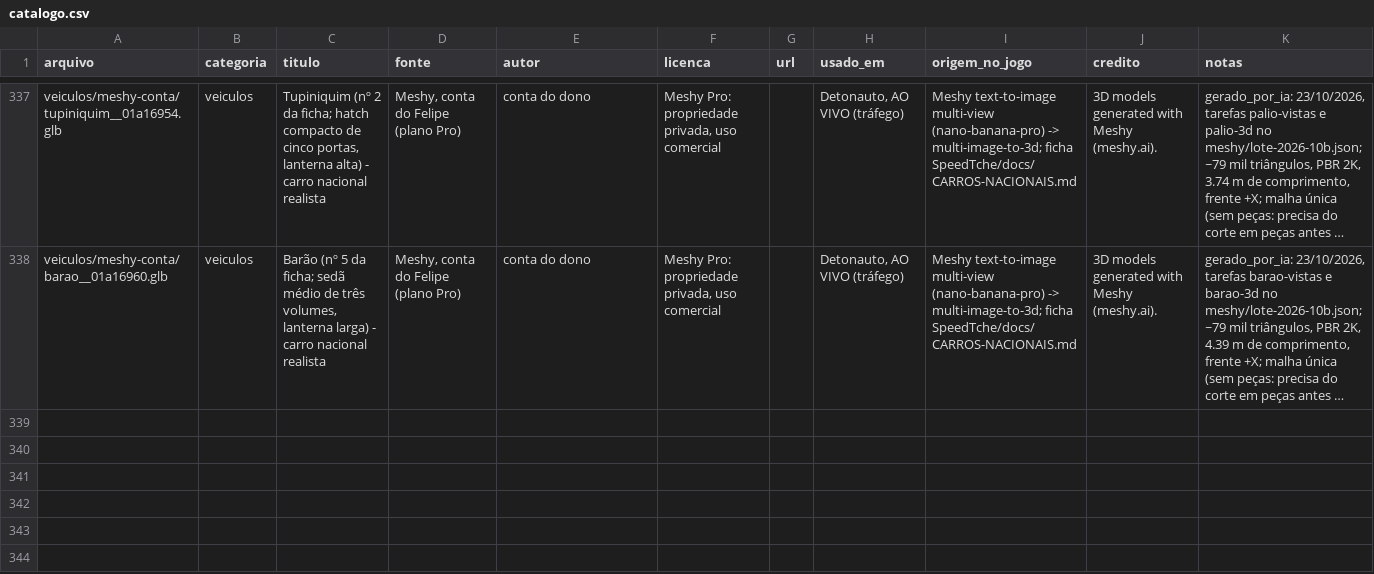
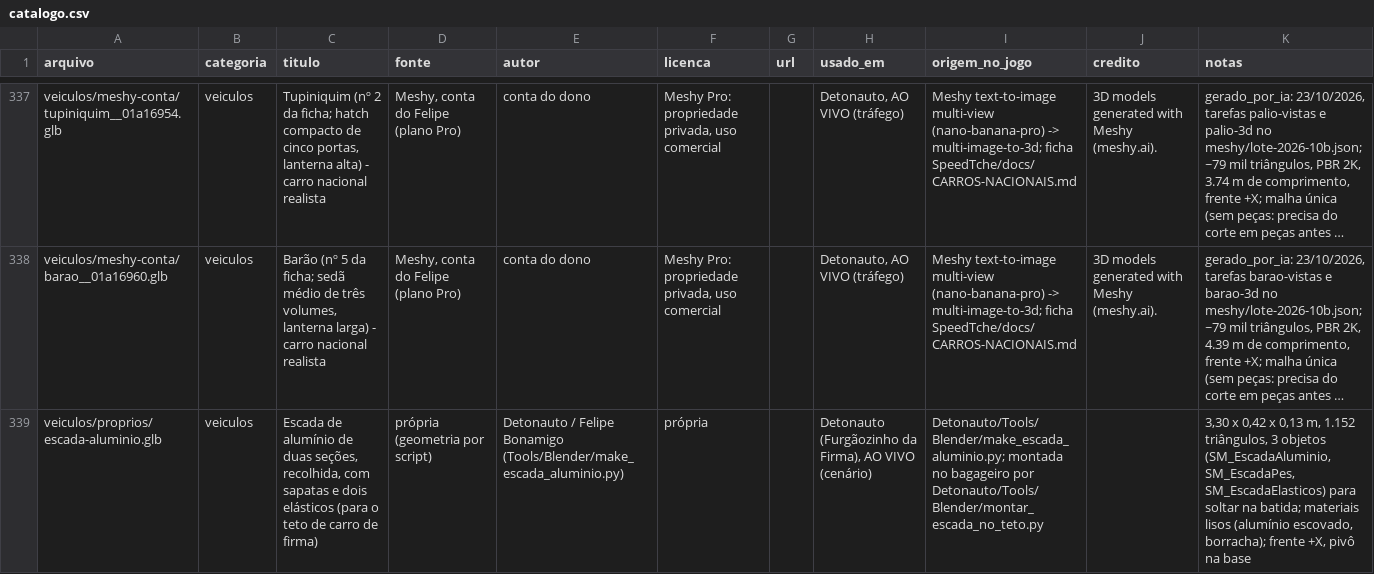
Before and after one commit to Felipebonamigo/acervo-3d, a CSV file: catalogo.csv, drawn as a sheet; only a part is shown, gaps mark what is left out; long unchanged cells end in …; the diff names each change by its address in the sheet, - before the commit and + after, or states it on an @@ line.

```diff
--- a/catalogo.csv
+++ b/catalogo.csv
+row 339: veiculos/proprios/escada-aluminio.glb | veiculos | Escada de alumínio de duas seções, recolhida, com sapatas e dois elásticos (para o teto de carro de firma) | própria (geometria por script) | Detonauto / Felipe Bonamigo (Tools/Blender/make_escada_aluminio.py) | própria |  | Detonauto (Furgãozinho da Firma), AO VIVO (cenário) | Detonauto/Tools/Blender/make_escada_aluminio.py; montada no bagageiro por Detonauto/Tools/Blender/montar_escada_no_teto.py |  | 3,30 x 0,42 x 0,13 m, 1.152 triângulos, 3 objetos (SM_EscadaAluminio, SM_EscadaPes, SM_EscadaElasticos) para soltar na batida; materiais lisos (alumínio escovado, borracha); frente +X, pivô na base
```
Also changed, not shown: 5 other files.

|---|

__How to complete this task__
What is needed is the whole listing again, exactly as written, with the images left out.

__Answer section__
Before and after one commit to Felipebonamigo/acervo-3d, a CSV file: catalogo.csv, drawn as a sheet; only a part is shown, gaps mark what is left out; long unchanged cells end in …; the diff names each change by its address in the sheet, - before the commit and + after, or states it on an @@ line.

```diff
--- a/catalogo.csv
+++ b/catalogo.csv
+row 339: veiculos/proprios/escada-aluminio.glb | veiculos | Escada de alumínio de duas seções, recolhida, com sapatas e dois elásticos (para o teto de carro de firma) | própria (geometria por script) | Detonauto / Felipe Bonamigo (Tools/Blender/make_escada_aluminio.py) | própria |  | Detonauto (Furgãozinho da Firma), AO VIVO (cenário) | Detonauto/Tools/Blender/make_escada_aluminio.py; montada no bagageiro por Detonauto/Tools/Blender/montar_escada_no_teto.py |  | 3,30 x 0,42 x 0,13 m, 1.152 triângulos, 3 objetos (SM_EscadaAluminio, SM_EscadaPes, SM_EscadaElasticos) para soltar na batida; materiais lisos (alumínio escovado, borracha); frente +X, pivô na base
```
Also changed, not shown: 5 other files.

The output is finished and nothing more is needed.